Even though Jehu killed the prophets of Baal (Deuteronomy 13), he did not completely obey the Lord by not completely turning away from the "sins of Jeroboam" with worship of golden calves and not keeping the law of the LORD with all His heart. Commentators speculate that not destroying the golden calves was probably political since destroying those calves would cause people to travel to the temple in the southern kingdom of Judah to worship. This is why Jeroboam set up the golden calves in the first place (1 Kings 12:25-33; 13:33, 34). Also, the golden calves were believed to be a visible manifestation of the one true God and had been in Dan and Bethel for a very long time. We know they were not a manifestation of God because this was idolatrous and forbidden (Exodus 20:3-6).
Despite this, God promised to preserve his kingly line to the fourth generation. The judgment by God for Jehu's lack of full devotion came through the reduction of the size of Israel (10:32). During Jehu's reign, Hazael, the king of Aram (c. 842 BC-805 BC) took away land. Shalmaneser of Assyria had also forced Jehu to bow before him, and there is a "Black Obelisk" that shows him doing just that.
|Depiction of Jehu King of Israel giving tribute to King Shalmaneser III of Assyria, |
on the Black Obelisk of Shalmaneser III from Nimrud (circa 827 BC)
in the British Museum (London).Photo by: Steven G. Johnson
How are you in the wholehearted devotion department?
Here is a one-question quiz. Place a check by the most correct answer. Spiritual change in a Christian life is:
___ a. all right if you don't overdo it.
___ b. very beneficial for my friends.
___ c. something to be pursued wholeheartedly.
Although "b" is a true statement, the best response is "c": something to be pursued diligently. God desires continual, wholehearted conformity "to the likeness of his son" (Romans 8:29). It's not enough merely to begin a program of change. God wants to complete what He begins. That's why Jehu, though he started out well in handling his God-given assignment, lost God's full commendation because he did a mediocre job (10:28-29).
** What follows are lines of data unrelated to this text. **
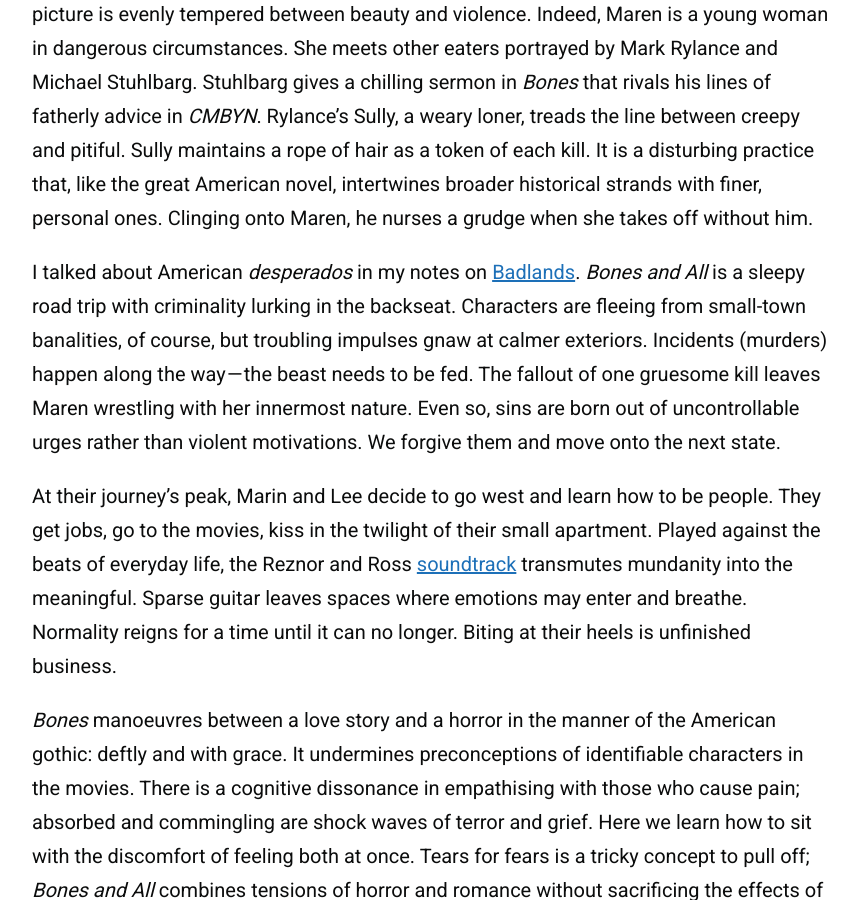
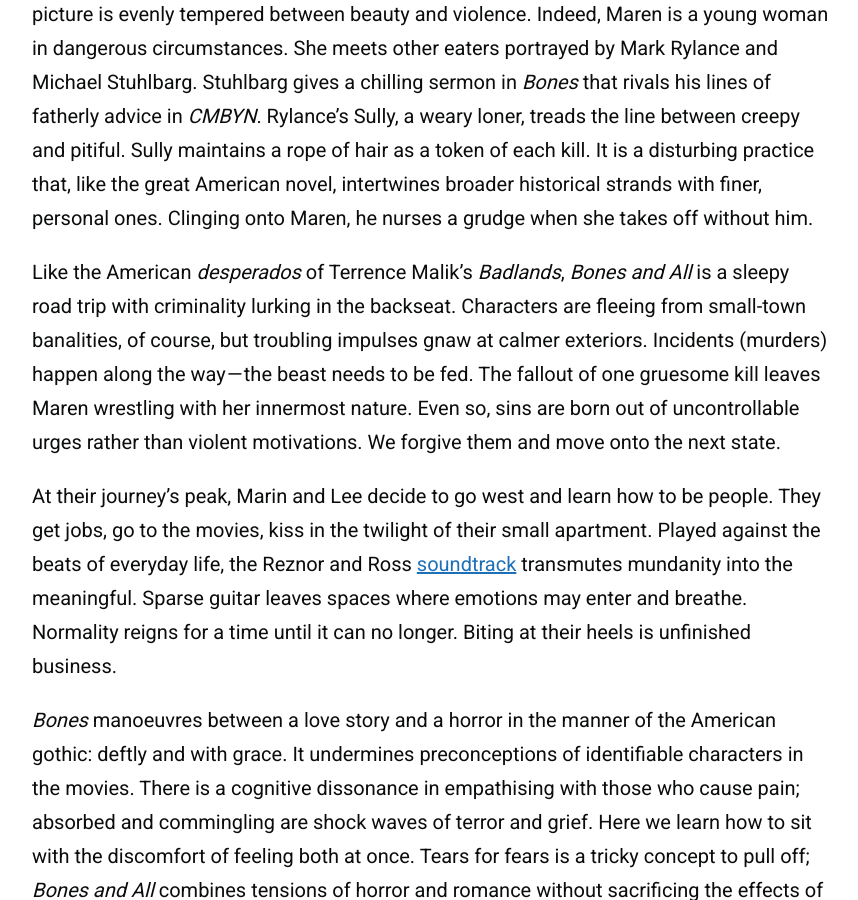
Before and after one commit to zoeurl/zoedowney.github.io, a Jekyll site: the page built from _posts/2023-08-07-bones-and-all.md, in a window 1280 px wide and 900 px high, scrolled down 1759 px. Shown: the whole window, without its empty margins (208-1066 px from the left). Built offline with Jekyll 4.4.1, drawn with Linux system fonts in a browser that asks for light colours.

Commit message:
Update 2023-08-07-bones-and-all.md

```diff
--- a/_posts/2023-08-07-bones-and-all.md
+++ b/_posts/2023-08-07-bones-and-all.md
@@ -20,7 +20,7 @@
 
 Drifting along the path of Wim Wenders, _Bones and All_ is a gentler tale of first loves and a grander ode to the American landscape. And, as reflected in much of filmic Americana, the picture is evenly tempered between beauty and violence. Indeed, Maren is a young woman in dangerous circumstances. She meets other eaters portrayed by Mark Rylance and Michael Stuhlbarg. Stuhlbarg gives a chilling sermon in _Bones_ that rivals his lines of fatherly advice in _CMBYN_. Rylance’s Sully, a weary loner, treads the line between creepy and pitiful. Sully maintains a rope of hair as a token of each kill. It is a disturbing practice that, like the great American novel, intertwines broader historical strands with finer, personal ones. Clinging onto Maren, he nurses a grudge when she takes off without him.
 
-I talked about American _desperados_ in my notes on [Badlands](https://medium.com/@zoedowney/my-year-at-the-movies-day-1-36bc45f526e9). _Bones and All_ is a sleepy road trip with criminality lurking in the backseat. Characters are fleeing from small-town banalities, of course, but troubling impulses gnaw at calmer exteriors. Incidents (murders) happen along the way — the beast needs to be fed. The fallout of one gruesome kill leaves Maren wrestling with her innermost nature. Even so, sins are born out of uncontrollable urges rather than violent motivations. We forgive them and move onto the next state.
+Like the American _desperados_ of Terrence Malik's _Badlands_, _Bones and All_ is a sleepy road trip with criminality lurking in the backseat. Characters are fleeing from small-town banalities, of course, but troubling impulses gnaw at calmer exteriors. Incidents (murders) happen along the way — the beast needs to be fed. The fallout of one gruesome kill leaves Maren wrestling with her innermost nature. Even so, sins are born out of uncontrollable urges rather than violent motivations. We forgive them and move onto the next state.
 
 At their journey’s peak, Marin and Lee decide to go west and learn how to be people. They get jobs, go to the movies, kiss in the twilight of their small apartment. Played against the beats of everyday life, the Reznor and Ross [soundtrack](https://www.youtube.com/watch?v=mqIaOl4N1M8&ab_channel=TrentReznor-Topic) transmutes mundanity into the meaningful. Sparse guitar leaves spaces where emotions may enter and breathe. Normality reigns for a time until it can no longer. Biting at their heels is unfinished business.
 
```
Think back to the last major area of change you began to work on in your life: a habit, new priority, neglected relationship. Did you approach the assignment wholeheartedly? Are there still unwritten chapters in your story of "How God Helped Me to Change"? If so, what needs to be written -- today?
Many Christians have enough religion to make them decent, but not enough to make them dynamic. (The Daily Walk, April 10, 2008, p. 16)It may sound obvious that the answer is "c", yet so many believers are living in the "a" and "b" realm. In fact, when I was beginning a more wholehearted kind of life in my early 20's, I had a family member imply that "a" is really the way to live by saying, "Carol, you know you can get too fanatical about these things." She was a nominal believer, but there are many people who would even call themselves committed believers, some even in leadership positions, that are in the "a" or "b" category. That leaves the "c" people often alone and a misfit in the church.
I recently received a letter from a Bible Book Club member whose eyes have been opened to "c" kind of living, and she has no one in her realm to talk to that really understands. She is alone, and she is also feeling great attack from the enemy in her wholehearted pursuit of God (If you aren't wholehearted, consider yourself a "low-maintenance" project for the enemy.).
I pray we all make the enemy shake (not arrogantly though), and we find other "misfits" for fellowship. :)
Lord, there is a reason why this post has been so hard to write. The message of wholeheartedness is one that the enemy would like to keep under wraps, lulling Your church into complacency in such a subtle way that no one realizes that they are falling asleep.
Lord, wake us, knowing You do not forsake us (2 Chronicles 16:9), and make the enemy shake in his boots! The same power that caused Jesus to rise from the dead is available to us. May we use it for Your glory! Amen.